Blog #1: The Onsen Egg
A delicious egg and its cultural background
March 23, 2020
(3 min read)
(3 min read)
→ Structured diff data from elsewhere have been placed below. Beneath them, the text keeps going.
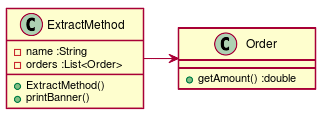
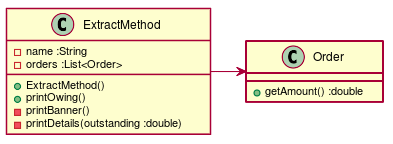
メソッドの構成 #EFJ-12
・After:ローカル変数を使う場合

diff --git a/src/main/java/refactoring/catalog/ExtractMethod.java b/src/main/java/refactoring/catalog/ExtractMethod.java
@@ -27,7 +27,12 @@ class ExtractMethod {
         // 未払い金の計算
         for(Order _order : _orders)
             outstanding += _order.getAmount();
+        printDetails(outstanding);
 
+
+    }
+
+    private void printDetails(double outstanding) {
         // 明細の印刷
         System.out.println("name:" + _name);
         System.out.println("amount:" + outstanding);

diff --git a/docs/refactoring_catalog.md b/docs/refactoring_catalog.md
@@ -12,11 +12,11 @@
 ##### クラス図
   
 
-![](./assets/refactoring_catalog/304c6a7221fb9ead610ce99af5b2958a0.png?0.5216419387048097)  
+![](./assets/refactoring_catalog/30c0abba45d31db5980c104fd57a660d0.png?0.8339249788810696)  
 ##### シーケンス図
   
 
-![](./assets/refactoring_catalog/304c6a7221fb9ead610ce99af5b2958a1.png?0.012318845162063052)  
+![](./assets/refactoring_catalog/30c0abba45d31db5980c104fd57a660d1.png?0.25187368969870594)  
 #### 実装
   
 `ExtractMethodTest.java`
@@ -79,7 +79,12 @@ class ExtractMethod {
         // 未払い金の計算
         for(Order _order : _orders)
             outstanding += _order.getAmount();
+        printDetails(outstanding);
   
+  
+    }
+  
+    private void printDetails(double outstanding) {
         // 明細の印刷
         System.out.println("name:" + _name);
         System.out.println("amount:" + outstanding);

diff --git a/docs/src/refacotring_catalog.md b/docs/src/refacotring_catalog.md
@@ -18,7 +18,9 @@ class ExtractMethod {
   -name :String
   -orders :List<Order>
   +ExtractMethod()
-  +printBanner()
+  +printOwing()
+  -printBanner()
+  -printDetails(outstanding :double)
 }
 class Order {
   + getAmount() :double
@@ -30,7 +32,7 @@ ExtractMethod  -> Order
 ```puml
 @startuml
 ExtractMethod -> Order :new
-ExtractMethod -> ExtractMethod :printBanner
+ExtractMethod -> ExtractMethod :printOwing
 @enduml
 ```
 #### 実装
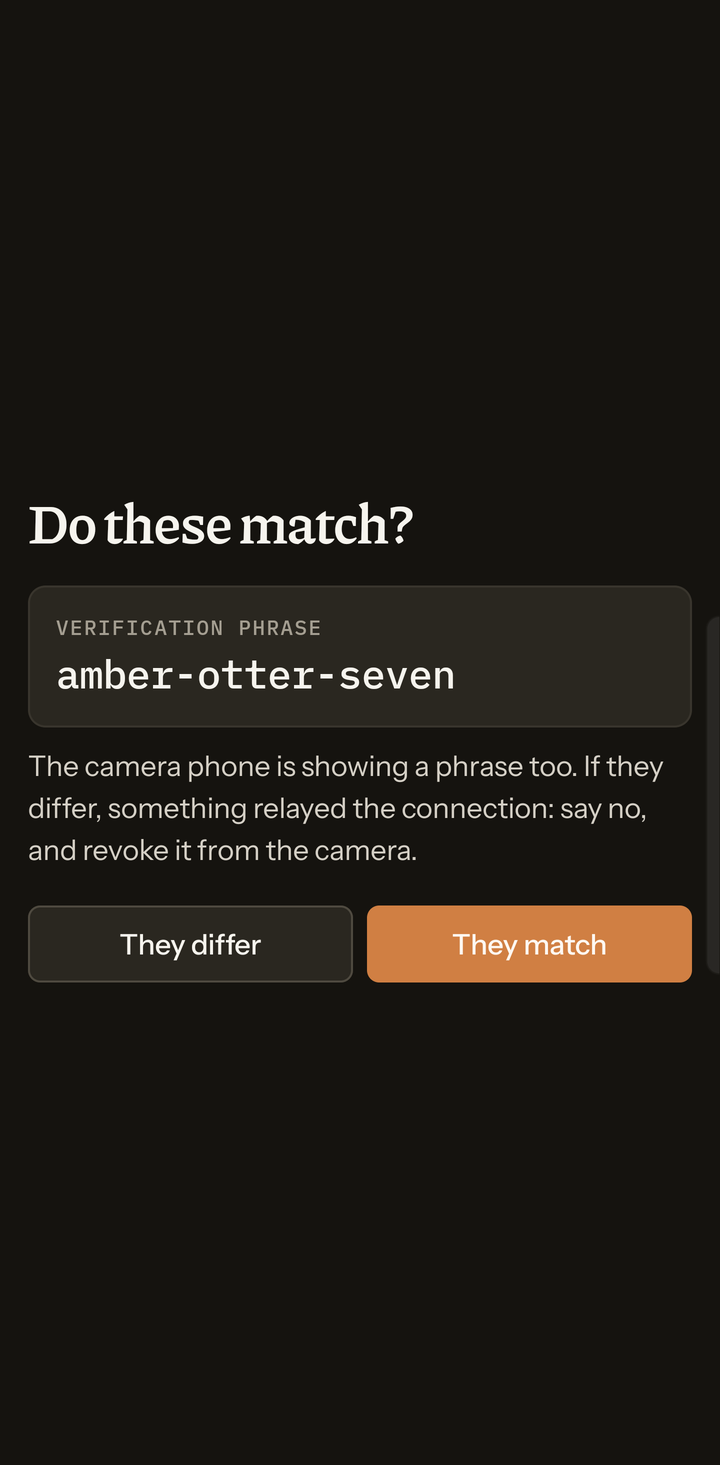
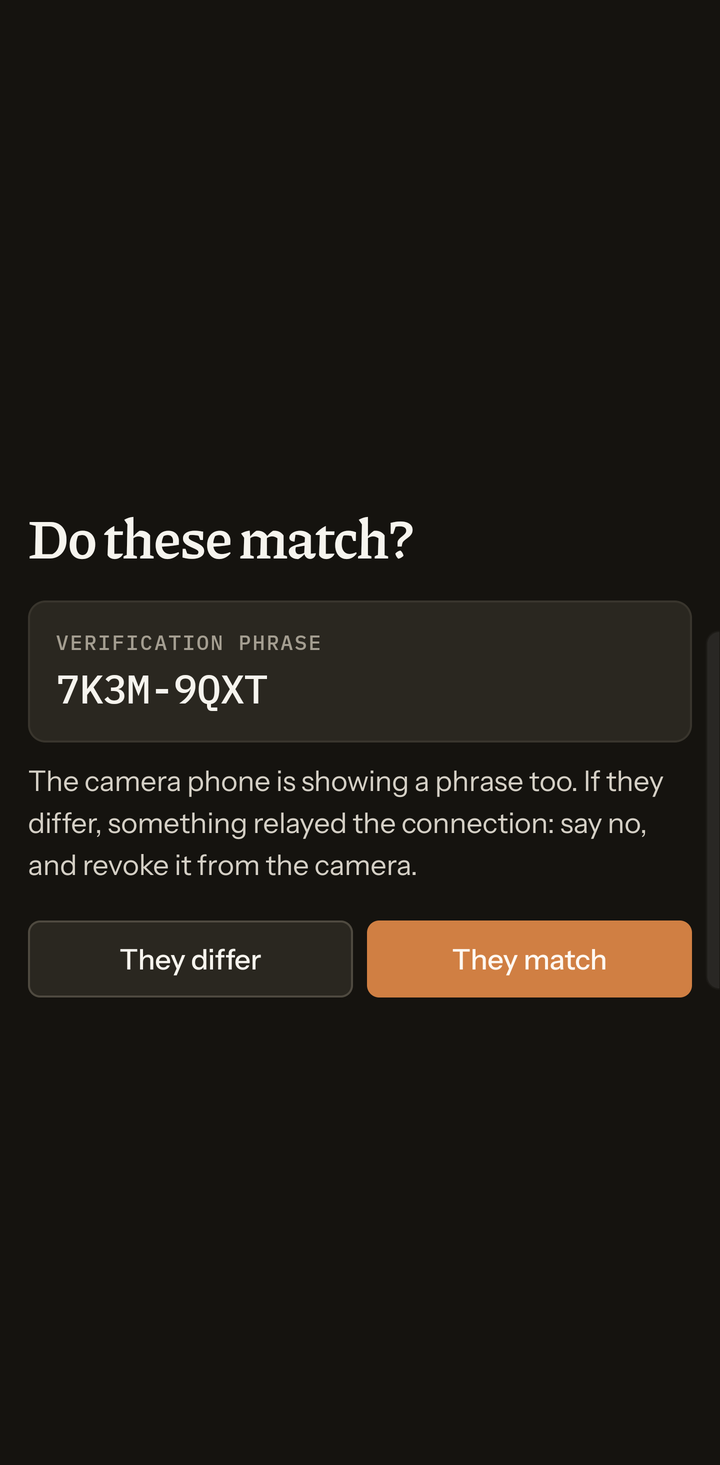
Show the real verification code in the gallery, and lead the README with what the app does
The debug gallery's sample pairing phrase was three words; the app has
rendered an eight-character code since D2, so the screenshot showed
something it never draws. The README opens with what the camera does and
how to set it up, ahead of the architecture and design notes.

Claude-Session: https://claude.ai/code/session_01VMdYVZgG31CrBfLH8bugq6

Changed region(s): [[0.0306, 0.3379, 0.9778, 0.7065], [0.4583, 0.4608, 0.6111, 0.4915]]

diff --git a/app/src/debug/kotlin/com/homecam/app/debug/GalleryActivity.kt b/app/src/debug/kotlin/com/homecam/app/debug/GalleryActivity.kt
@@ -213,11 +213,11 @@ private fun Screen(name: String) {
         "viewer_home" -> ViewerHomeScreen(cameras, {}, {}, {}, {}, {}, starred = "Y1TM-4JVY-9K8F")
         "viewer_home_empty" -> ViewerHomeScreen(emptyList(), {}, {}, {}, {}, {})
         "live" -> Shell(CameraTab.LIVE) {
-            LiveScreen(LiveState.Connected("amber-otter-seven", null, status, null, "Home network"), controls(), {}) { Scene() }
+            LiveScreen(LiveState.Connected("7K3M-9QXT", null, status, null, "Home network"), controls(), {}) { Scene() }
         }
         "live_two_lens" -> Shell(CameraTab.LIVE) {
             LiveScreen(
-                LiveState.Connected("amber-otter-seven", null, status, null, "Home network"),
+                LiveState.Connected("7K3M-9QXT", null, status, null, "Home network"),
                 controls().copy(
                     secondaryLens = "front",
                     secondLens = SecondLens("front", on = true, onChange = {}),
@@ -226,13 +226,13 @@ private fun Screen(name: String) {
             ) { Scene() }
         }
         "live_paused" -> Shell(CameraTab.LIVE) {
-            LiveScreen(LiveState.Connected("amber-otter-seven", null, pausedStatus, null, "Home network"), controls(from = pausedStatus), {}) { Scene() }
+            LiveScreen(LiveState.Connected("7K3M-9QXT", null, pausedStatus, null, "Home network"), controls(from = pausedStatus), {}) { Scene() }
         }
         "live_siren" -> Shell(CameraTab.LIVE) {
-            LiveScreen(LiveState.Connected("amber-otter-seven", null, status, null, "Remote"), controls(siren = true), {}) { Scene() }
+            LiveScreen(LiveState.Connected("7K3M-9QXT", null, status, null, "Remote"), controls(siren = true), {}) { Scene() }
         }
         "live_waiting" -> Shell(CameraTab.LIVE) {
-            LiveScreen(LiveState.Connected("amber-otter-seven", null, status, null), null, {})
+            LiveScreen(LiveState.Connected("7K3M-9QXT", null, status, null), null, {})
         }
         "live_finding" -> Shell(CameraTab.LIVE, armed = false) { LiveScreen(LiveState.Locating("Front door"), null, {}) }
         "live_privacy" -> Shell(CameraTab.LIVE) {
@@ -260,12 +260,12 @@ private fun Screen(name: String) {
         }
         "devices" -> RemoteRosterScreen(viewers, "KQSP-NHPF-2NNZ", {}, {})
         "network" -> NetworkActivityScreen(viewerEgress(true, "https://ntfy.sh"), {})
-        "pair_confirm" -> PairConfirmScreen(PairState.Confirm("amber-otter-seven"), {}, {}, {})
+        "pair_confirm" -> PairConfirmScreen(PairState.Confirm("7K3M-9QXT"), {}, {}, {})
         "pair_failed" -> PairConfirmScreen(PairState.Failed("That code has expired or was already used. Start pairing again on the camera."), {}, {}, {})
         "cam_home" -> CameraHome(null)
         "cam_home_live" -> CameraHome("Samsung SM-S938U")
         "cam_pair" -> PairingScreen(null, null, {}, {}, {})
-        "cam_pair_phrase" -> PairingScreen(null, "amber-otter-seven", {}, {}, {})
+        "cam_pair_phrase" -> PairingScreen(null, "7K3M-9QXT", {}, {}, {})
         "cam_roster" -> RosterScreen(
             viewers.map { ViewerEntity(it.fingerprint, ByteArray(0), it.label, it.pairedAtMs, it.lastSeenMs) },
             { 12 }, {}, {}, {},
@@ -284,7 +284,7 @@ private fun Settings(snapshot: SettingsSnapshot, remote: String) {
         soundClasses = com.homecam.core.sound.SoundClasses.pushSelection(snapshot.soundRecognition.classesList).toSet(), onSoundClass = { _, _ -> },
         alertsEnabled = true, onAlerts = {}, remoteAddress = remote, onRemoteAddress = {}, onDevices = {},
         protection = com.homecam.core.health.HealthConfig(),
-        verificationPhrase = "amber-otter-seven", fingerprint = "Y1TM-4JVY-9K8F",
+        verificationPhrase = "7K3M-9QXT", fingerprint = "Y1TM-4JVY-9K8F",
     )
 }
 

diff --git a/README.md b/README.md
@@ -2,9 +2,9 @@
 
 [![CI](https://github.com/ethanez713/homecam/actions/workflows/ci.yml/badge.svg)](https://github.com/ethanez713/homecam/actions/workflows/ci.yml)
 
-An old Android phone is the camera and the signaling server. Your daily phone is the viewer.
-
-Two phones, and no cloud account between them. Pairing pins each viewer's key, the camera shows how many devices have access, and every access is written to a tamper-evident log on the camera.
+**Turn an old Android phone into a home camera, with no cloud in between.** The old phone
+is the camera and the server; the phone in your pocket is the viewer. No account, no
+subscription, and no company holding your footage.
 
 ## Screenshots
 
@@ -32,6 +32,26 @@ Sample data from the debug build's screen gallery (`GalleryActivity`), captured 
     <td valign="top"><b>Camera side.</b> The old phone shows who is watching right now. It pauses continuous recording when it runs hot or the battery runs low.</td>
   </tr>
 </table>
+
+## What it does
+
+- **Live view** over WebRTC, with lens and zoom control, torch, two-way talk and a siren.
+- **Recording** continuously or on detection. Clips are tagged on the device (person,
+  pet, vehicle, sound) and kept for a number of days you choose.
+- **Alerts** as encrypted pushes: the push service sees ciphertext, never a thumbnail.
+- **Access you can check.** Pairing pins each viewer's key, the camera shows who is
+  watching right now, and every session lands in a tamper-evident log.
+- **Away from home** through Tailscale, with the same pinned keys as on the LAN.
+- **A privacy mask** applied before anything is streamed or recorded.
+
+## Using it
+
+1. Install on both phones. On the old one pick **The camera**. On the daily phone pick **The viewer**.
+2. Camera, **Pair a device**. The code lasts 120 seconds and works once.
+3. Viewer, **Add a camera**, and scan it.
+4. Both phones show a short verification phrase. The two have to match. A mismatch means something relayed the connection: revoke that device and pair again.
+
+The camera's home screen shows how many devices have access. Revoking one drops its key and tears down a live session from it.
 
 ## Architecture
 
@@ -143,15 +163,6 @@ Do not run that against a phone that is already paired. Gradle uninstalls the ap
 ```sh
 python tools/test_observe.py
 ```
-
-## Using it
-
-1. Install on both phones. On the old one pick **The camera**. On the daily phone pick **The viewer**.
-2. Camera, **Pair a device**. The code lasts 120 seconds and works once.
-3. Viewer, **Add a camera**, and scan it.
-4. Both phones show a short verification phrase. The two have to match. A mismatch means something relayed the connection: revoke that device and pair again.
-
-The camera's home screen shows how many devices have access. Revoking one drops its key and tears down a live session from it.
 
 ## License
First off, the egg. The egg is one of the quintessential ingredients of the culinary world. A simple ingredient that's comprised of only two colors: white and yellow. We eat it everyday for breakfast, and culinary masters use it as a finishing touch on their greatest creations. Just from the technique of boiling an egg, you can produce so many different outcomes. The Japanese have mastered the art of the onsen egg. This egg was originated from Japanese people putting eggs in onsens(hot springs). After leaving the egg in an onsen bath for roughly 20 minutes, the egg attains a smooth, almost pudding-like texture(similar to a soft tofu). The texture of the egg has a smooth mouth feel that coats the entire mouth with the pure richness of the protein. An onsen egg can be consumed with a light soy sauce daishi or on top of a bowl of steaming white rice. Many Japanese restaurants will serve udon and rice bowls with an onsen egg gently placed on top the dish; the onsen egg melds the flavors of the dish, while enhancing the textural experience within each mouthful of food. In the western culinary world, a similar type of egg would be the soft boiled egg. A soft boiled egg is cooked the same way as a hard-boiled egg but for a less amount of time. The soft-boiled egg leaves a partially cooked egg white and a smooth runny yolk. However; this type of egg is still inherently different from the onsen egg. In the onsen egg, the egg white and yolk have the same gentle texture. This composition of egg can only be achieved from the temperature of the hot spring. It is different from a boiled egg because the temperature of boiling water is much more harsh on the egg, causing the white to cook faster than the yolk. The onsen temperature can also be achieved at home. It requires water that just reached its boiling point; this water is then taken off the stove and combined with a small amount of cold water. The temperature of this water will be similar to an onsen. You then leave the eggs in the water for roughly 17 minutes. Then Wah-Lah! You have the onsen egg. The Japanese onsen egg is a true example of cultures and environments creating the distinct variants of food around the world. Hot springs are common leisurely activity within the Japanese culture, thus the onsen egg was to able to be invented. Due to different environments and cultures, people are able to create varying techniques of cooking, using the ingredients of their environment.